When we take time for our training process and to watch our dog, many “disobedient” behaviors quickly reveal themselves as misunderstandings. These are the moments when we should take moment, think about how we can break things down into even tinier steps to help our dogs understand. We have to be very precise with our timing and consistent in our actions.
Only experiencing the very same situation over and over again will eventually let the penny drop.
As a specialty Bull Terriers also have a tendency to “negotiate” options or try sideways, especially when young. Making ourselves really clear when we don’t accept options or sideways usually takes some additional time.
Ok, we got it: training and learning takes time
But what about the meantime? HOW do we survive the phase until our dog knows its manners?
How do we deal with things until our Bull Terriers has learned what – in our world – right and wrong means?
That means, until we do not have established a reliable way to make it clear to our dog that it is not supposed to chew our shoes, we just put the shoes away in a place the dog can’t reach. We do just not leave them out there exposed to the dog as an enticement and “hope for the best”.
As long as our recall is not reliable, we do not rely on hope or trust in our dog to return to us on command. We keep our dog on leash (at least a long training leash) and let it only run free in fenced areas ….
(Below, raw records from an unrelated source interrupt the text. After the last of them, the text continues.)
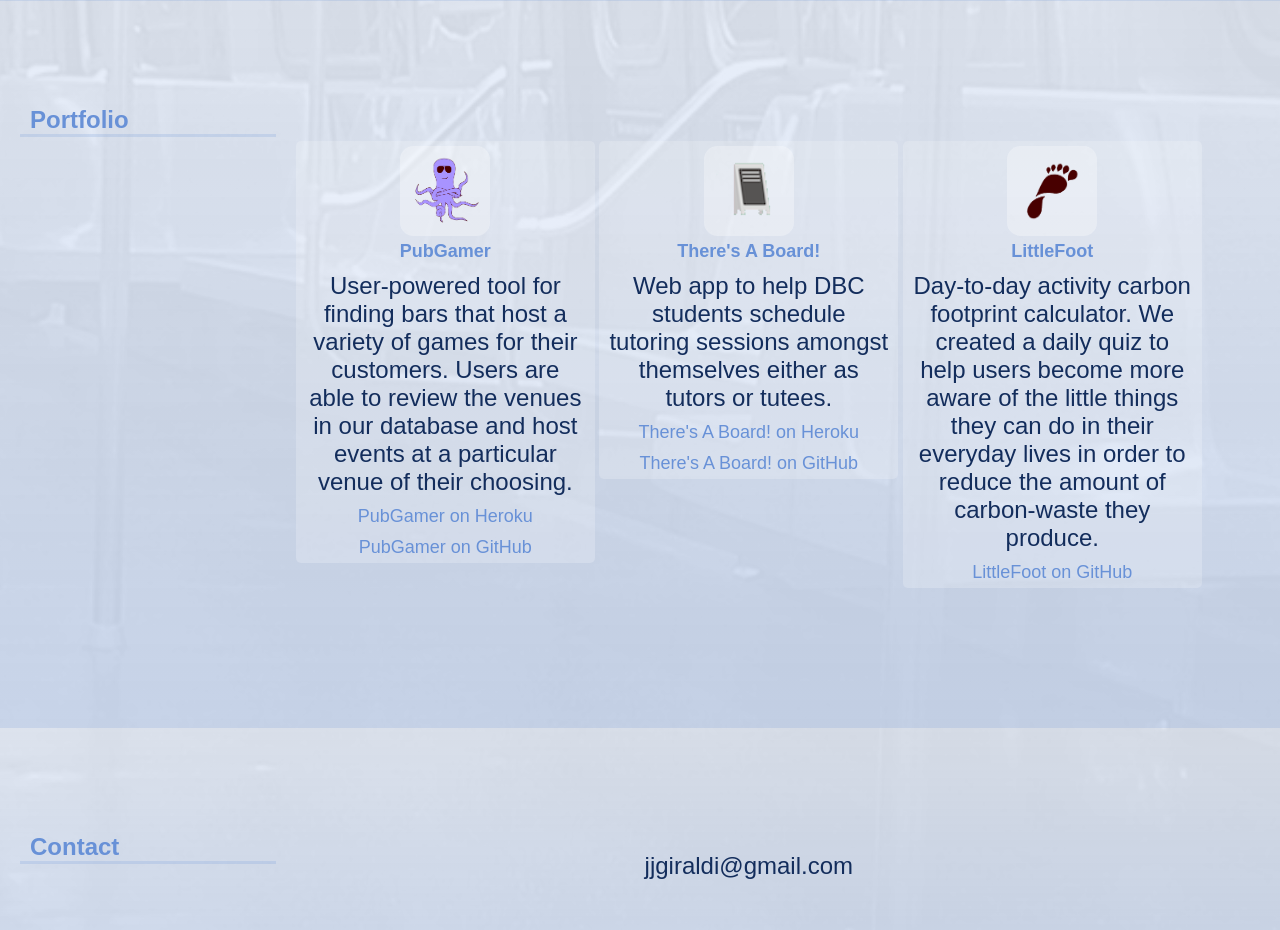
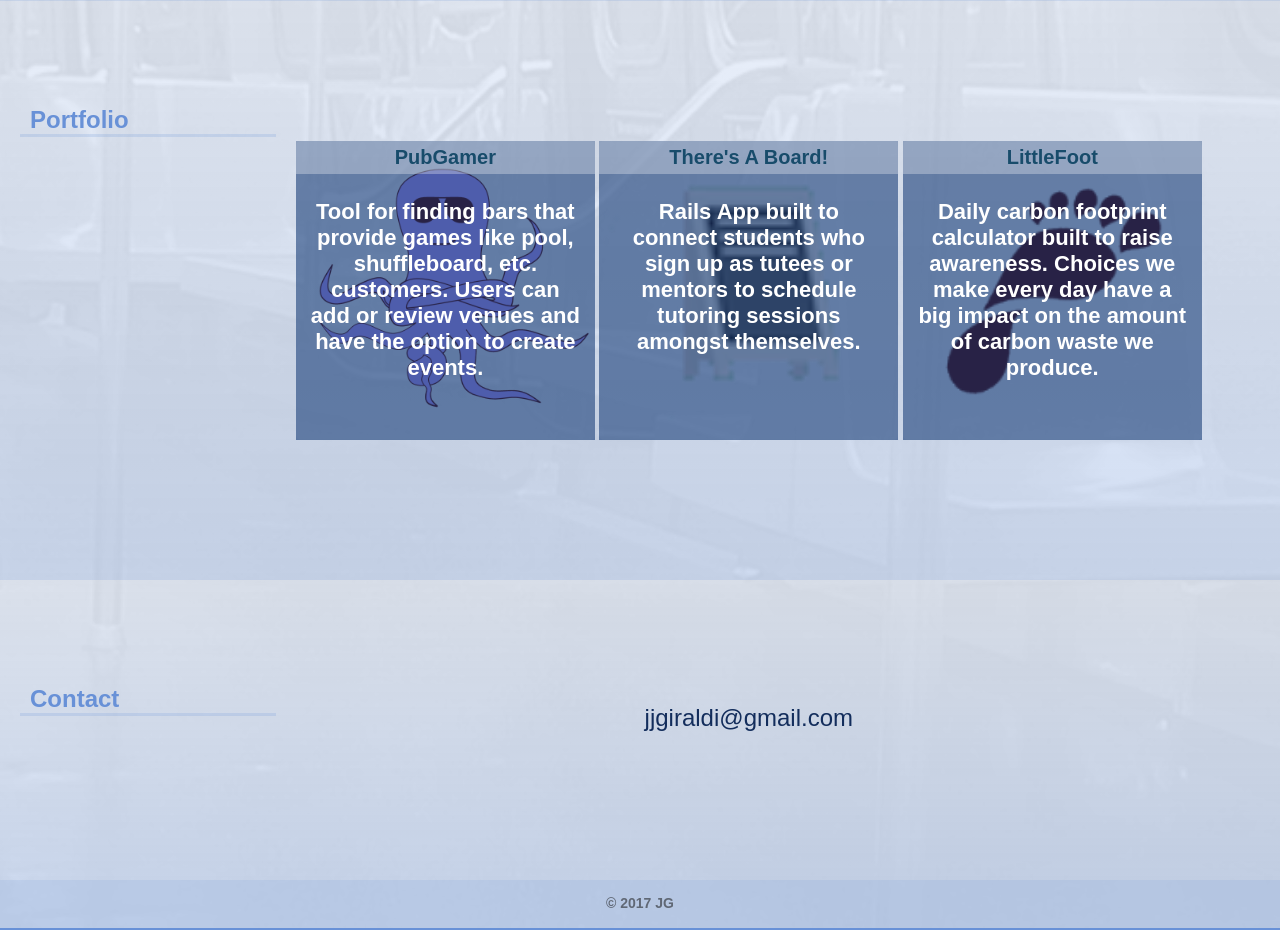
Before and after one commit to juli212/juli212.github.io, a PHP site: page / in a window 1280 px wide. Shown: the part 933-1863 px from the top of the page. Run offline with PHP 8.4, Linux system fonts and the light colour scheme; some libraries are stand-ins or nearby versions.

Commit message:
update project display

```diff
--- a/index.html
+++ b/index.html
@@ -84,39 +84,62 @@
 				<h2>Portfolio</h2>
 
 				<div class='project-box'>
-					<div class='project'>
-						<div class='project-icon'>
-							<img src="imgs/octopus.png" />
-						</div>
+					<div class='project p1'>
+						<div class='content'>
 							<h6>PubGamer</h6>
 							<p>
-							User-powered tool for finding bars that host a variety of games for their customers. Users are able to review the venues in our database and host events at a particular venue of their choosing.
+								Tool for finding bars that provide games like pool, shuffleboard, etc. customers. Users can add or review venues and have the option to create events.
 							</p>
-						<p class='project-link'><a href="http://pub-gamer.herokuapp.com">PubGamer on Heroku</a></p>
-						<p class='project-link'><a href="https://github.com/juli212/pub_gamer">PubGamer on GitHub</a></p>
+							<div class="project-icons">
+								<div class="project-icon">
+									<a title="Heroku" href="http://pub-gamer.herokuapp.com/" >
+										<img src="imgs/octopus.png" >
+									</a>
+								</div>
+								<div class="project-icon">
+									<a href="https://github.com/juli212/pub_gamer" title="Github" >
+										<img src="imgs/github.png" >
+									</a>
+								</div>
+							</div>
+						</div>
 					</div>
 
-					<div class='project'>
-						<div class='project-icon'>
-							<img src="imgs/board.png" />
-						</div>
+					<div class='project p2'>
+						<div class='content'>
 							<h6>There's A Board!</h6>
 							<p>
-							Web app to help DBC students schedule tutoring sessions amongst themselves either as tutors or tutees.
+								Rails App built to connect students who sign up as tutees or mentors to schedule tutoring sessions amongst themselves.
 							</p>
-						<p class='project-link'><a href="http://damp-tor-87542.herokuapp.com/">There's A Board! on Heroku</a></p>
-						<p class='project-link'><a href="https://github.com/juli212/Theres-A-Board">There's A Board! on GitHub</a></p>
+							<div class="project-icons">
+								<div class="project-icon">
+									<a title="Heroku" href="http://damp-tor-87542.herokuapp.com/" >
+										<img src="imgs/board.png" >
+									</a>
+								</div>
+								<div class="project-icon">
+									<a href="https://github.com/juli212/Theres-A-Board" title="Github" >
+										<img src="imgs/github.png" >
+									</a>
+								</div>
+							</div>
+						</div>
 					</div>
 
-					<div class='project'>
-						<div class='project-icon'>
-							<img src="imgs/foot.png" />
-						</div>
+					<div class='project p3'>
+						<div class='content'>
 							<h6>LittleFoot</h6>
 							<p>
-							Day-to-day activity carbon footprint calculator. We created a daily quiz to help users become more aware of the little things they can do in their everyday lives in order to reduce the amount of carbon-waste they produce.
+								Daily carbon footprint calculator built to raise awareness. Choices we make every day have a big impact on the amount of carbon waste we produce.
 							</p>
-						<p class='project-link'><a href="https://github.com/juli212/Little-Foot">LittleFoot on GitHub</a></p>
+							<div class="project-icons">
+								<div class="project-icon">
+									<a href="https://github.com/juli212/Little-Foot" title="Github" >
+										<img src="imgs/github.png" >
+									</a>
+								</div>
+							</div>
+						</div>
 					</div>
 				</div>
 
--- a/style.css
+++ b/style.css
@@ -328,39 +328,130 @@ header:hover .header-icon img {
 /***************************************************/
 
 .project {
-	padding-top: 5px;
+	padding: 0;
 	vertical-align: top;
 	width: 100%;
+	max-width: 500px;
 	position: relative;
 	display: inline-block;
 	margin-bottom: 40px;
 	border-radius: 5px;
+}
+
+.project:after {
+	content: "";
+	display: block;
+	padding-bottom: 100%;
+}
+
+.project .content {
+	position: absolute;
+	width: 100%;
+	height: 100%;
+	overflow: auto;
+	background-color: rgba(19,58,117, 0.6);
+}
+
+.project h6 {
+	font-size: 20px;
+	margin: 0;
+	padding: 5px 0;
+	color: rgb(24,76,107);
+	background-color: rgba(255, 255, 255, 0.3)
+}
+
+.project p {
+	padding: 20px 15px 10px;
+	margin: 5px auto;
+	position: relative;
+	font-size: 22px;
+	font-weight: bold;
+	color: rgb(255, 255, 255);
+}
+
+
+.p1 {
+	background: url('imgs/octopus.png') no-repeat center;
+	background-size: contain;
+}
+
+.p2 {
+	background: url('imgs/board.png') no-repeat center;
+	background-size: contain;
+}
+
+.p3 {
+	background: url('imgs/foot.png') no-repeat center;
+	background-size: contain;
+}
+
+.p1, .p2, .p3 {
 	background-color: rgba(255, 255, 255, 0.2);
 }
 
-.project h6 {
-	font-size: 18px;
-	margin: 5px 0;
-}
 
-.project p {
-	padding: 0 10px;
-	margin: 5px auto;
+.project-icons {
+	position: absolute;
+	width: 180px;
+	height: 60px;
+	top: 0;
+	right: 0;
+	bottom: 0;
+	left: 0;
+	margin: auto;
+	padding: 0;
+	display: none;
 }
 
 .project-icon {
-	margin: 0 auto;
-	width: 90px;
-	height: 90px;
 	position: relative;
-	border-radius: 15%;
-	background-color: rgba(255, 255, 255, 0.3);
+	width: 60px;
+	height: 60px;
+	padding: 0;
+	margin: 0 10px;
+	display: inline-block;
+	border-radius: 1px;
+	background-color: rgba(255, 255, 255, 0.75);
+	border-radius: 50%;
+}
+
+.project-icon a {
+	position: relative;
+	display: block;
+	/*z-index: -1;*/
+	padding: 0;
+	margin: 0;
 }
 
 .project-icon img {
 	width: 100%;
 	height: 100%;
-	padding: 5px 10px;
+	padding: 0;
+}
+
+.project:hover {
+	background-op: transparent;
+}
+
+.project:hover .content {
+	background-color: rgba(19,58,117, 0.4);
+}
+
+.project:hover p {
+	display: inline-block;
+	color: rgba(255, 255, 255, 0.3);
+}
+
+.project:hover .project-icons {
+	display: block;
+}
+
+.project:hover .project-icon a {
+	/*z-index: 1;*/
+}
+
+.project-icon:hover {
+	background-color: rgba(255, 255, 255, 0.9);
 }
 
 @media (min-width: 1200px) {
```
Lines whose indentation alone changed are shown as unchanged.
Basically every behavior we can not reliably predict or control, needs to be managed until our dogs are ready to follow commands. That, by the way, does not only count through a puppy’s life, but it also concerns a handful of behaviors and situations during the dog’s entire adult life.
It is part of our responsibility as owners to always try and stay one step ahead of their actions and instincts.
We are dealing with the mental state of a little child when training and handling a dog. In order to understand motivation and causes, we sometimes need to watch really closely and try to not anthropomorphize our dogs too much.
As soon as we start to realize that and we begin to manage and make our training a controlled and thought-out, strategic process, things start to become a lot easier and to fall into place.
If you are feeling that your obedience training is not successful or your dog seems to be aggressive or very destructive, here’s a list of questions you should ask yourself to analyze the situation:
Do I ever expect my dog to “just know” instead of training and teaching it?
Did I miss to train and establish fixed commands for certain positive behaviors?
Did I miss to train alternative behaviors?
Did I expect too much from my dog too soon during training?
Did I miss to establish a “stop command”?
Did I ever feel personally ignored or offended by my dog’s behavior?
If you can answer any one of these questions with “YES”, there are probably still some things left for you to learn about your dog and other things left to work on with and to teach your dog.
Good luck guys! You can DO IT!